Pittsburgh A group wants Congress to test whether cash incentives would encourage more families to donate the organs of relatives following their deaths.
The Pittsburgh-based group wants a 1984 law prohibiting financial incentives for organ donations to be rewritten to allow a project that would award $5,000 to families who authorize a deceased relative's organs to be used for transplantation.
The unnamed coalition of transplant surgeons, academics, religious leaders and activists sent a letter Wednesday to 40 senators and members of Congress.
"It would just greatly increase the number of organs that are donated," Harold Kyriazi, a University of Pittsburgh neuroscientist who organized the group, said Friday.
The idea for cash incentives comes at a time when leaders in the field of organ procurement are pushing for changes to reverse a trend that has seen donations remain flat in recent years.
The Virginia-based United Network for Organ Sharing says more than 6,000 people died last year waiting for organs.

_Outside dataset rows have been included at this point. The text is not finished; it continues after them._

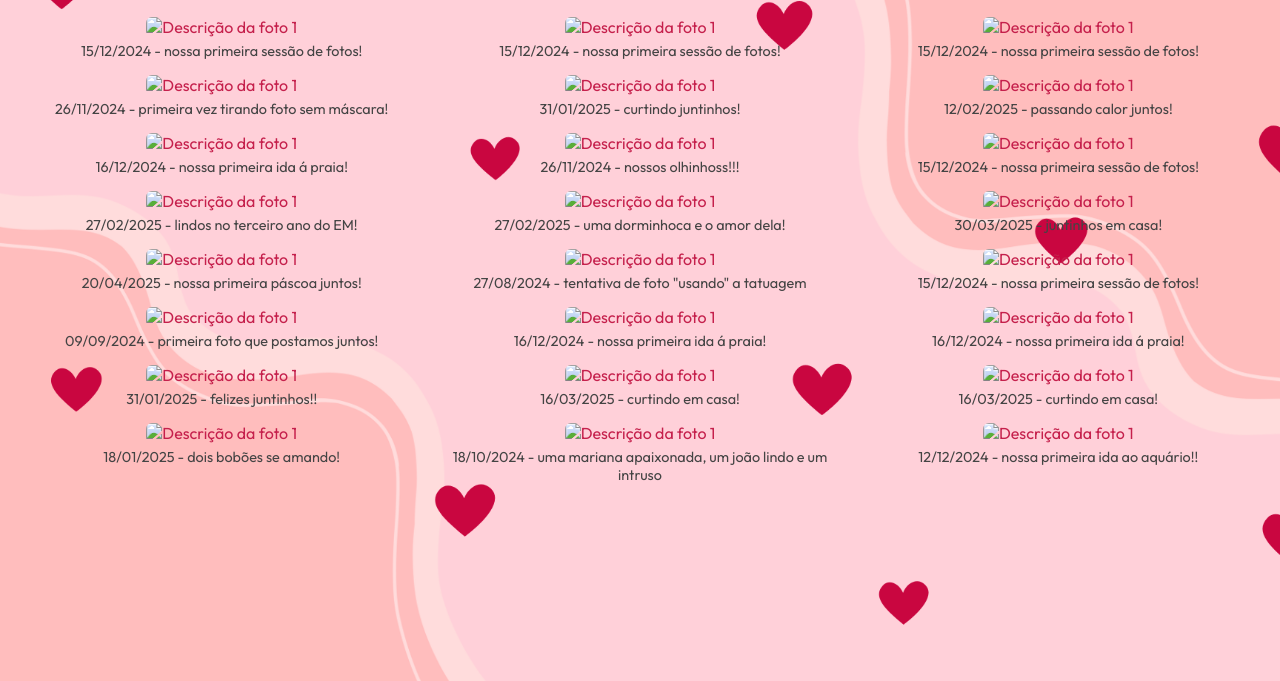
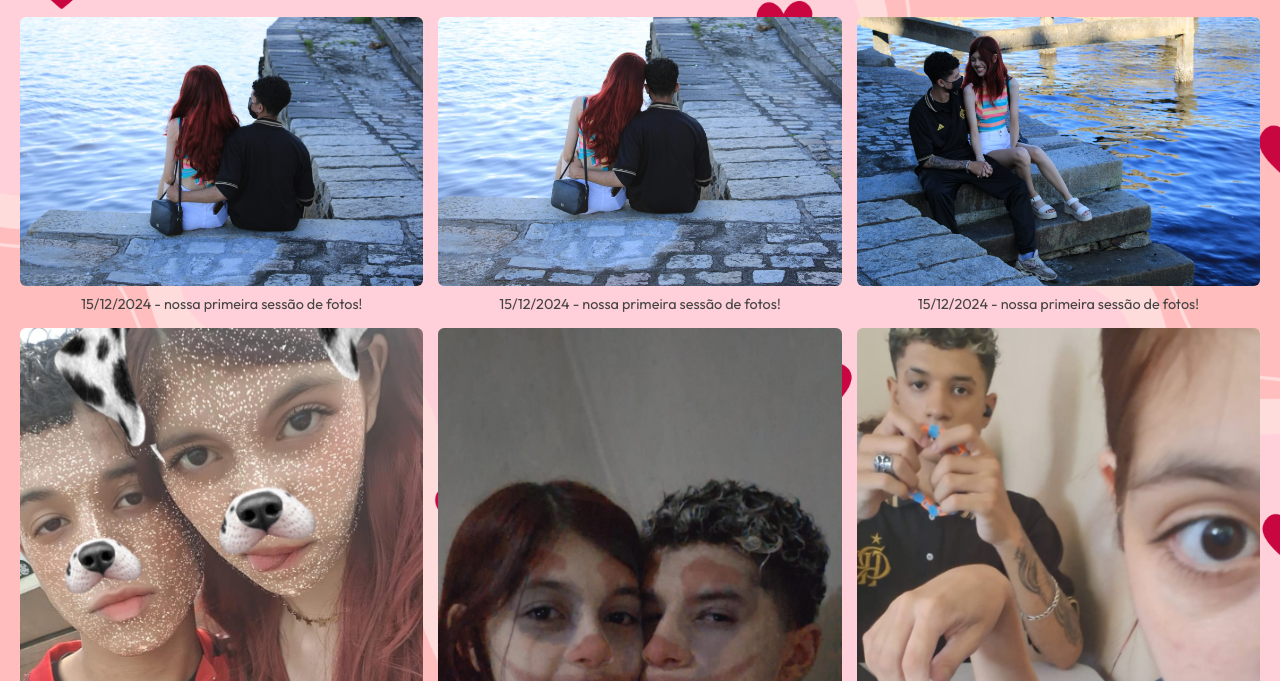
Before and after one commit to marianapietrosk/presente-do-jv, a plain HTML site: page galeria.html in a window 1280 px wide. Shown: the part 119-800 px from the top of the page. Drawn offline with Linux system fonts and the light colour scheme.

Commit message:
Add files via upload

```diff
--- a/css/estilo.css
+++ b/css/estilo.css
@@ -37,7 +37,7 @@ h2{
 }
 
 .grid-container {
-    margin-top: -100px;
+    margin-top: -200px;
     display: flex;
     gap: 20px;
     flex-wrap: wrap;
--- a/galeria.html
+++ b/galeria.html
@@ -22,99 +22,99 @@
   <h1>Galeria</h1>
   <div class="galeria">
     <figure>
-      <img src="./galeria/joao e mari/1ea07e06-2693-4148-8c93-e60c2a34ae49.jpeg" alt="Descrição da foto 1">
+      <img src="./galeria/1ea07e06-2693-4148-8c93-e60c2a34ae49.jpeg" alt="Descrição da foto 1">
         <figcaption>15/12/2024 - nossa primeira sessão de fotos!</figcaption>
     </figure>
     <figure>
-      <img src="./galeria/joao e mari/0fafb408-dcb1-4686-bcd4-d80e0df0aef9.jpeg" alt="Descrição da foto 1">
+      <img src="./galeria/0fafb408-dcb1-4686-bcd4-d80e0df0aef9.jpeg" alt="Descrição da foto 1">
         <figcaption>15/12/2024 - nossa primeira sessão de fotos!</figcaption>
     </figure>
     <figure>
-      <img src="./galeria/joao e mari/96cac1ac-6e35-4204-bac0-41c1f04e9d97.jpeg" alt="Descrição da foto 1">
+      <img src="./galeria/96cac1ac-6e35-4204-bac0-41c1f04e9d97.jpeg" alt="Descrição da foto 1">
         <figcaption>15/12/2024 - nossa primeira sessão de fotos!</figcaption>
     </figure>
     <figure>
-      <img src="./galeria/joao e mari/9f6e3b12-b102-4784-97ab-ec01bf7ae82f.jpeg" alt="Descrição da foto 1">
+      <img src="./galeria/9f6e3b12-b102-4784-97ab-ec01bf7ae82f.jpeg" alt="Descrição da foto 1">
         <figcaption>26/11/2024 - primeira vez tirando foto sem máscara!</figcaption>
     </figure>
     <figure>
-      <img src="./galeria/joao e mari/38dbd4ff-91fa-409d-90f7-212efeb8d87b.jpeg" alt="Descrição da foto 1">
+      <img src="./galeria/38dbd4ff-91fa-409d-90f7-212efeb8d87b.jpeg" alt="Descrição da foto 1">
         <figcaption>31/01/2025 - curtindo juntinhos!</figcaption>
     </figure>
     <figure>
-      <img src="./galeria/joao e mari/61c93e41-a02d-447e-add7-42a6b396e987.jpeg" alt="Descrição da foto 1">
+      <img src="./galeria/61c93e41-a02d-447e-add7-42a6b396e987.jpeg" alt="Descrição da foto 1">
         <figcaption>12/02/2025 - passando calor juntos!</figcaption>
     </figure>
     <figure>
-      <img src="./galeria/joao e mari/013f4695-71de-42b1-a102-e0fbd6b103fb.jpeg" alt="Descrição da foto 1">
+      <img src="./galeria/013f4695-71de-42b1-a102-e0fbd6b103fb.jpeg" alt="Descrição da foto 1">
         <figcaption>16/12/2024 - nossa primeira ida á praia!</figcaption>
     </figure>
     <figure>
-      <img src="./galeria/joao e mari/25d44d3d-0554-44fb-9817-4c91804311c4.jpeg" alt="Descrição da foto 1">
+      <img src="./galeria/25d44d3d-0554-44fb-9817-4c91804311c4.jpeg" alt="Descrição da foto 1">
         <figcaption>26/11/2024 - nossos olhinhoss!!!</figcaption>
     </figure>
     <figure>
-      <img src="./galeria/joao e mari/04692ab2-17bd-4afa-ba17-eba969e6f989.jpeg" alt="Descrição da foto 1">
+      <img src="./galeria/04692ab2-17bd-4afa-ba17-eba969e6f989.jpeg" alt="Descrição da foto 1">
         <figcaption>15/12/2024 - nossa primeira sessão de fotos!</figcaption>
     </figure>
     <figure>
-      <img src="./galeria/joao e mari/c87f339b-f278-4f7b-a39b-a937ac7bb86b.jpeg" alt="Descrição da foto 1">
+      <img src="./galeria/c87f339b-f278-4f7b-a39b-a937ac7bb86b.jpeg" alt="Descrição da foto 1">
         <figcaption>27/02/2025 - lindos  no terceiro ano do EM!</figcaption>
     </figure>
     <figure>
-      <img src="./galeria/joao e mari/a5abf950-b889-40b9-b029-2e3e4258d0f7.jpeg" alt="Descrição da foto 1">
+      <img src="./galeria/a5abf950-b889-40b9-b029-2e3e4258d0f7.jpeg" alt="Descrição da foto 1">
         <figcaption>27/02/2025 - uma dorminhoca e o amor dela!</figcaption>
     </figure>
     <figure>
-      <img src="./galeria/joao e mari/424081a7-239b-412c-a72e-009322467645.jpeg" alt="Descrição da foto 1">
+      <img src="./galeria/424081a7-239b-412c-a72e-009322467645.jpeg" alt="Descrição da foto 1">
         <figcaption>30/03/2025 - juntinhos em casa!</figcaption>
     </figure>
     <figure>
-      <img src="./galeria/joao e mari/b4f0e50d-226d-4ffc-9953-7dbeceb23217.jpeg" alt="Descrição da foto 1">
+      <img src="./galeria/b4f0e50d-226d-4ffc-9953-7dbeceb23217.jpeg" alt="Descrição da foto 1">
         <figcaption>20/04/2025 - nossa primeira páscoa juntos!</figcaption>
     </figure>
     <figure>
-      <img src="./galeria/joao e mari/30103f28-f9d5-4b8b-ab8c-4939c2492bb4.jpeg" alt="Descrição da foto 1">
+      <img src="./galeria/30103f28-f9d5-4b8b-ab8c-4939c2492bb4.jpeg" alt="Descrição da foto 1">
         <figcaption>27/08/2024 - tentativa de foto "usando" a tatuagem</figcaption>
     </figure>
     <figure>
-      <img src="./galeria/joao e mari/42069f18-3acf-4087-9fb8-446e89b822ec.jpeg" alt="Descrição da foto 1">
+      <img src="./galeria/42069f18-3acf-4087-9fb8-446e89b822ec.jpeg" alt="Descrição da foto 1">
         <figcaption>15/12/2024 - nossa primeira sessão de fotos!</figcaption>
     </figure>
     <figure>
-      <img src="./galeria/joao e mari/6822231b-cc7e-4226-bd04-cacb305cd91e.jpeg" alt="Descrição da foto 1">
+      <img src="./galeria/6822231b-cc7e-4226-bd04-cacb305cd91e.jpeg" alt="Descrição da foto 1">
         <figcaption>09/09/2024 - primeira foto que postamos juntos!</figcaption>
     </figure>
     <figure>
-      <img src="./galeria/joao e mari/82472762-de9f-4706-8667-945546f6303c.jpeg" alt="Descrição da foto 1">
+      <img src="./galeria/82472762-de9f-4706-8667-945546f6303c.jpeg" alt="Descrição da foto 1">
         <figcaption>16/12/2024 - nossa primeira ida á praia!</figcaption>
     </figure>
     <figure>
-      <img src="./galeria/joao e mari/cb316108-71eb-4707-9b1f-19591a4d8b96.jpeg" alt="Descrição da foto 1">
+      <img src="./galeria/cb316108-71eb-4707-9b1f-19591a4d8b96.jpeg" alt="Descrição da foto 1">
         <figcaption>16/12/2024 - nossa primeira ida á praia!</figcaption>
     </figure>
     <figure>
-      <img src="./galeria/joao e mari/e8f07061-d642-4910-87c0-1e09ffc400a4.jpeg" alt="Descrição da foto 1">
+      <img src="./galeria/e8f07061-d642-4910-87c0-1e09ffc400a4.jpeg" alt="Descrição da foto 1">
         <figcaption>31/01/2025 - felizes juntinhos!!</figcaption>
     </figure>
     <figure>
-      <img src="./galeria/joao e mari/joao e mari.jpeg" alt="Descrição da foto 1">
+      <img src="./galeria/joao e mari.jpeg" alt="Descrição da foto 1">
         <figcaption>16/03/2025 - curtindo em casa!</figcaption>
     </figure>
     <figure>
-      <img src="./galeria/joao e mari/joao e mari2.jpeg" alt="Descrição da foto 1">
+      <img src="./galeria/joao e mari2.jpeg" alt="Descrição da foto 1">
         <figcaption>16/03/2025 - curtindo em casa!</figcaption>
     </figure>
     <figure>
-      <img src="./galeria/joao e mari/c857b95e-39d4-4dcd-93cc-5b23f90f8afb.jpeg" alt="Descrição da foto 1">
+      <img src="./galeria/c857b95e-39d4-4dcd-93cc-5b23f90f8afb.jpeg" alt="Descrição da foto 1">
         <figcaption>18/01/2025 - dois bobões se amando!</figcaption>
       </figure>
       <figure>
-        <img src="./galeria/joao e mari/a51ef827-11d9-4279-a839-17339eea5c71.jpeg" alt="Descrição da foto 1">
+        <img src="./galeria/a51ef827-11d9-4279-a839-17339eea5c71.jpeg" alt="Descrição da foto 1">
           <figcaption>18/10/2024 - uma mariana apaixonada, um joão lindo e um intruso</figcaption>
       </figure>
       <figure>
-        <img src="./galeria/joao e mari/dc72372c-c72f-4afb-b6c8-b1793d32de26.jpeg" alt="Descrição da foto 1">
+        <img src="./galeria/dc72372c-c72f-4afb-b6c8-b1793d32de26.jpeg" alt="Descrição da foto 1">
           <figcaption>12/12/2024 - nossa primeira ida ao aquário!!</figcaption>
       </figure>
   </div>
```
Also changed, not shown: os-erros.html (+3 -3 lines).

More than 80,000 people are currently awaiting transplants.
Under the proposal, representatives for organ procurement agencies would approach families after a relative has been pronounced brain dead and offer the $5,000 "as a way of saying thank you for giving the gift of life." The money would go to the deceased person's estate.
Dr. Thomas Peters, a transplant surgeon in Jacksonville, Fla., who signed the proposal, said only about half the families approached each year about donating a deceased relative's organs agree to do so.